The first film stars Finn Wolfhard, Sophia Lillis, Jaeden Lieberher, Jack Dylan Grazer, Chosen Jacobs, Wyatt Oleff and Jeremy Ray Taylor as a group of unpopular kids in small-town Maine who battle an evil presence, the titular It, that feeds on fear. In its preferred form, a bloodthirsty clown named Pennywise, It is portrayed by Skarsgard.

Muschietti is expected to return to direct the sequel. Gary Dauberman, who co-wrote the first film, has already attached to write the sequel. In adhering to the structure of Stephen King's original novel, the sequel will pick up 27 years later after the first film and center around the same group of characters who return to destroy It for good.
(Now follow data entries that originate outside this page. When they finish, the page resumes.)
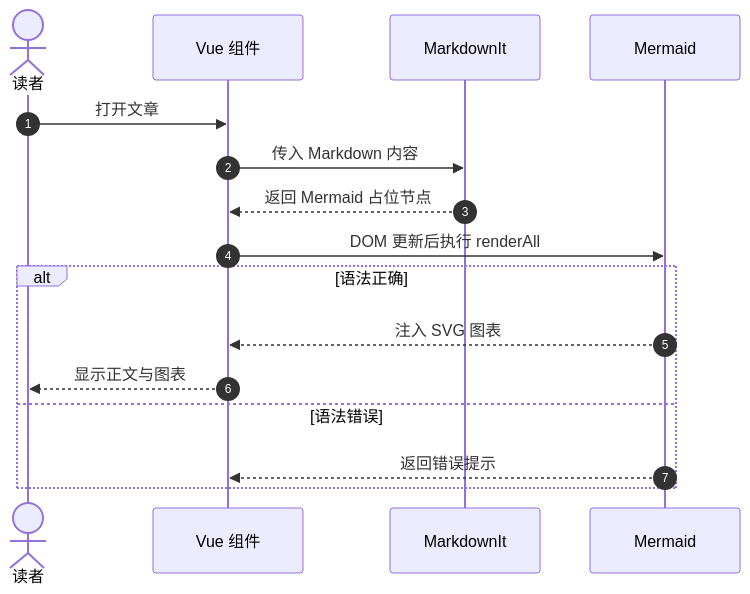
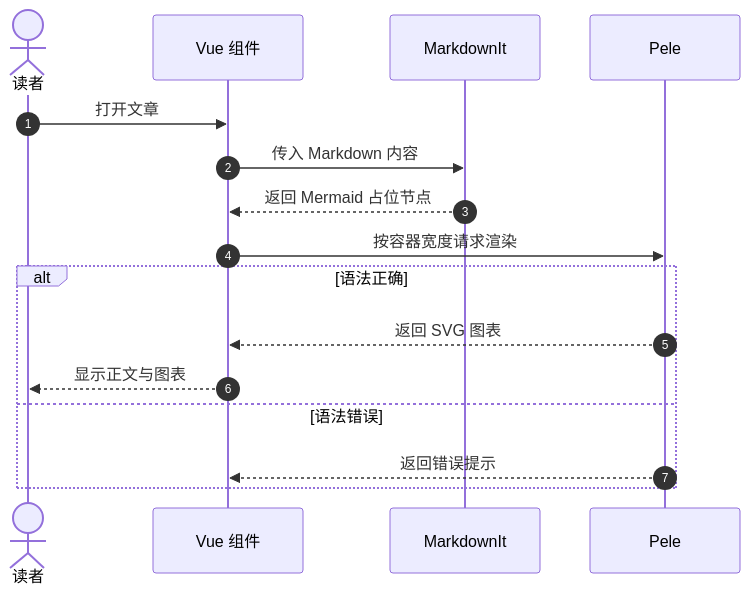
Before and after one commit to KoMoriSam/MoriWebsite: the second of 35 diagrams in src/views/test/MarkdownSample.md, drawn with Mermaid. The commit also changed other lines of this file and 5 other files, not shown here.

Commit message:
refactor: 将 Mermaid 渲染切换到 Pele

````diff
--- a/src/views/test/MarkdownSample.md
+++ b/src/views/test/MarkdownSample.md
@@ -794,18 +794,18 @@
 ```mermaid
 sequenceDiagram
   autonumber
   actor User as 读者
   participant Vue as Vue 组件
   participant MD as MarkdownIt
-  participant Mermaid as Mermaid
+  participant Pele as Pele
   User->>Vue: 打开文章
   Vue->>MD: 传入 Markdown 内容
   MD-->>Vue: 返回 Mermaid 占位节点
-  Vue->>Mermaid: DOM 更新后执行 renderAll
+  Vue->>Pele: 按容器宽度请求渲染
   alt 语法正确
-    Mermaid-->>Vue: 注入 SVG 图表
+    Pele-->>Vue: 返回 SVG 图表
     Vue-->>User: 显示正文与图表
   else 语法错误
-    Mermaid-->>Vue: 返回错误提示
+    Pele-->>Vue: 返回错误提示
   end
 ```
````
Muschietti recently told Entertainment Weekly that the second installment would still include their young counterparts. "On the second movie, that dialogue between timelines will be more present," the helmer said. "If we're telling the story of adults, we are going to have flashbacks that take us back to the '80s and inform the story in the present day."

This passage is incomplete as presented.